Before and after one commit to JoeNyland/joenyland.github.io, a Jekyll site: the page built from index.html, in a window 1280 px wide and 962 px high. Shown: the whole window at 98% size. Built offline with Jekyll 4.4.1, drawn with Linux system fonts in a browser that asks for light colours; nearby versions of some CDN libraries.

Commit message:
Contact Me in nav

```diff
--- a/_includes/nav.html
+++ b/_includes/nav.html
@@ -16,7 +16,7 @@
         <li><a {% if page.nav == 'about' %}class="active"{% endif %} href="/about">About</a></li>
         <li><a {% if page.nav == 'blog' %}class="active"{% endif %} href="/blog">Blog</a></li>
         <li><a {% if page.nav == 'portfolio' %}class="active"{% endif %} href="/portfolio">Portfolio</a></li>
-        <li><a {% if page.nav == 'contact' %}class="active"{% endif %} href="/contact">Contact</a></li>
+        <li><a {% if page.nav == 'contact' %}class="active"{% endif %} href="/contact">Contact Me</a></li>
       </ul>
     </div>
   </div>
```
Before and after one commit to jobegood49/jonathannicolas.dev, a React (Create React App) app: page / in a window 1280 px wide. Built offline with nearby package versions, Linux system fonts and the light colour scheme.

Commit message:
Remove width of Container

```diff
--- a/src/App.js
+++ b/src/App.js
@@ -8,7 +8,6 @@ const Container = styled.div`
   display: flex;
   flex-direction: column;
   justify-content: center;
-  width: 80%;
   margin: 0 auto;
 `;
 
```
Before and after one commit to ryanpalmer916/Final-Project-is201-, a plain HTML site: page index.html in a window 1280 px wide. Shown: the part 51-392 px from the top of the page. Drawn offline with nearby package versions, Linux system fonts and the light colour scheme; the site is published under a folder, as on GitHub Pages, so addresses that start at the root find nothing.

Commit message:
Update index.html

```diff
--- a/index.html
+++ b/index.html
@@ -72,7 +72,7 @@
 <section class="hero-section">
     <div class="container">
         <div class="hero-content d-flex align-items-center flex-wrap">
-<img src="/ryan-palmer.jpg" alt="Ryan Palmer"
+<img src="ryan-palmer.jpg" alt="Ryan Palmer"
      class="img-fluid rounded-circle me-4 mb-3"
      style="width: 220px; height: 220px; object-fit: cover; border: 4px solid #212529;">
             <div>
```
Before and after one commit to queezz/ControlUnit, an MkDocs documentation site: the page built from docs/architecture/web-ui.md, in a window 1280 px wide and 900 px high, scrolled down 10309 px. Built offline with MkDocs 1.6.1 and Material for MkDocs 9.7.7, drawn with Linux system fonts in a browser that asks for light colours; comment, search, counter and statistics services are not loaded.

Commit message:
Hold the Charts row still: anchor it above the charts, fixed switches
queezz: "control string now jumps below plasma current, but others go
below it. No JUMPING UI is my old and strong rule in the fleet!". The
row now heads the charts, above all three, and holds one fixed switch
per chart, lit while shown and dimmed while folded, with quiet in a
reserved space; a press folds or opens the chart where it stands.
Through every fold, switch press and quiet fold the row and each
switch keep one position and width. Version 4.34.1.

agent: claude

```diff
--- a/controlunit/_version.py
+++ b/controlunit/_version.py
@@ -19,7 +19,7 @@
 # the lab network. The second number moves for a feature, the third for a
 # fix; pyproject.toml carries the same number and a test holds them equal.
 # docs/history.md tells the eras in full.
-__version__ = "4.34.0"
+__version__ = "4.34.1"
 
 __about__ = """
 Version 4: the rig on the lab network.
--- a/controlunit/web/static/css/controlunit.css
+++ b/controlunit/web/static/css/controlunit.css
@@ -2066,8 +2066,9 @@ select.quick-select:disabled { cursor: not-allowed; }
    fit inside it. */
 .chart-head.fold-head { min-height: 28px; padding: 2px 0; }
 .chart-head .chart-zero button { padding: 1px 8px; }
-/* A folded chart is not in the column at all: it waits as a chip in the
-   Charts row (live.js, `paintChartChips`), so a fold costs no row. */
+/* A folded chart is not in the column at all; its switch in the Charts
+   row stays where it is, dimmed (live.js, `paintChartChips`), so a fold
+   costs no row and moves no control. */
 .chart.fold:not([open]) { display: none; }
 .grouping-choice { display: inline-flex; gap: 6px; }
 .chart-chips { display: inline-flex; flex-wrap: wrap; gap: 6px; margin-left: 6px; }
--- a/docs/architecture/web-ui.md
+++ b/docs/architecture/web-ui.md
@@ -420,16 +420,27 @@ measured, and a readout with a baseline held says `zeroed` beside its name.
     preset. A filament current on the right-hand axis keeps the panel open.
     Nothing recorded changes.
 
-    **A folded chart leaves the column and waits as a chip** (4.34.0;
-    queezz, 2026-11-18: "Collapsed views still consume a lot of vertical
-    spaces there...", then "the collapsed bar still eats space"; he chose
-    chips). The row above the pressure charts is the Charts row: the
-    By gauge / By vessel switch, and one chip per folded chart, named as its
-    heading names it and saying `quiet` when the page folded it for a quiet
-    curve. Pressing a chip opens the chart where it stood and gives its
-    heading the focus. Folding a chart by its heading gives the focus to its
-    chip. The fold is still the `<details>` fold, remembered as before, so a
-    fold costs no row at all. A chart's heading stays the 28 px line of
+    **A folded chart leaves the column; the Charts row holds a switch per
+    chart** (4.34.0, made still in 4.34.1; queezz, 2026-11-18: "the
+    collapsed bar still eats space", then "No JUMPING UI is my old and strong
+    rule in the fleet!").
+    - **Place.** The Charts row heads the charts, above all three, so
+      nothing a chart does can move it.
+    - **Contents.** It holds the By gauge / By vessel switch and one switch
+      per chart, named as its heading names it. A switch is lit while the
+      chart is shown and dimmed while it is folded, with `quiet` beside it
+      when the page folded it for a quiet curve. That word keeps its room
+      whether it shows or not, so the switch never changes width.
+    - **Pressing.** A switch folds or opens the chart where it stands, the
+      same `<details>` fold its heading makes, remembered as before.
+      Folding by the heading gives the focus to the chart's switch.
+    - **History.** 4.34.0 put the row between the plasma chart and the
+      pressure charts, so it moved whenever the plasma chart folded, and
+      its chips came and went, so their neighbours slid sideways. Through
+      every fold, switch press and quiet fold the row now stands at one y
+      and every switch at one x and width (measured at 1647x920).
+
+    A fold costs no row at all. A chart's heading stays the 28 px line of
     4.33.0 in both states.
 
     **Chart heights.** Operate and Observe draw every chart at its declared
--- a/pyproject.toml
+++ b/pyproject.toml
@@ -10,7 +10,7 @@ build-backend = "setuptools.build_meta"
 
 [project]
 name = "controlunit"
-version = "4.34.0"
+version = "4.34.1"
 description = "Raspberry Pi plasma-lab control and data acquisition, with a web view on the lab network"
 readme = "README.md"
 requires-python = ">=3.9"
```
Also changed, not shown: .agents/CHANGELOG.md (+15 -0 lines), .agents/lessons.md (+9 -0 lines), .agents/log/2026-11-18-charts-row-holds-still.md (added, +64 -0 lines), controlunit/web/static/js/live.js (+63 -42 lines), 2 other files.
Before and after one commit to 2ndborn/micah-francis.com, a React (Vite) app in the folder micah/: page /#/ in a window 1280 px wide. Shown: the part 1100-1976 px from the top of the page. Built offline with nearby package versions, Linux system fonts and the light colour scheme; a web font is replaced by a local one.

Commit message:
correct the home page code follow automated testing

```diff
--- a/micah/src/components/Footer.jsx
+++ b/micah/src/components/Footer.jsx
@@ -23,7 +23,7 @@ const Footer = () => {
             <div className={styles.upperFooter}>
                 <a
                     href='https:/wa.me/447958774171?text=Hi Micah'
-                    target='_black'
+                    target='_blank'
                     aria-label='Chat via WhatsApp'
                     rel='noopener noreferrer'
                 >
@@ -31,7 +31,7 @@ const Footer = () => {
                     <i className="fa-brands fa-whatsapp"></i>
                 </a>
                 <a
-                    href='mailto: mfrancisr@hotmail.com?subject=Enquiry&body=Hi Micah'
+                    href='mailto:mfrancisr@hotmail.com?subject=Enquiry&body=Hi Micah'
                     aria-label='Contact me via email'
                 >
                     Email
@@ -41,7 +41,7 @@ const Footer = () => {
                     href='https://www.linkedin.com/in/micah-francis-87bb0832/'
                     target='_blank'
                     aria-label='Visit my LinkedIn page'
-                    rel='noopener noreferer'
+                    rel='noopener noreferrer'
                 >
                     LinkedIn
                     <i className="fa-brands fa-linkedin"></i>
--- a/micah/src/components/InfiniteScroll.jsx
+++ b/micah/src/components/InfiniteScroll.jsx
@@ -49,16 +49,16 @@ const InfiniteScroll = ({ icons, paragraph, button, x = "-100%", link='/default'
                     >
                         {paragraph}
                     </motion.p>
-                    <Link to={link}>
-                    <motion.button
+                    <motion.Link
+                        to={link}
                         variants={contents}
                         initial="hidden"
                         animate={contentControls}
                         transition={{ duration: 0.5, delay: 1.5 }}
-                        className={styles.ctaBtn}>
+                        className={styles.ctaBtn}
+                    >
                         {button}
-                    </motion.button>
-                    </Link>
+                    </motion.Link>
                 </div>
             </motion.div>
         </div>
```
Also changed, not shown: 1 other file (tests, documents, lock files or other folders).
◆ ◆ ◆
Work to be completed — State the number of lines in the material above that hold the word "folded", adding nothing else.

Task result — 10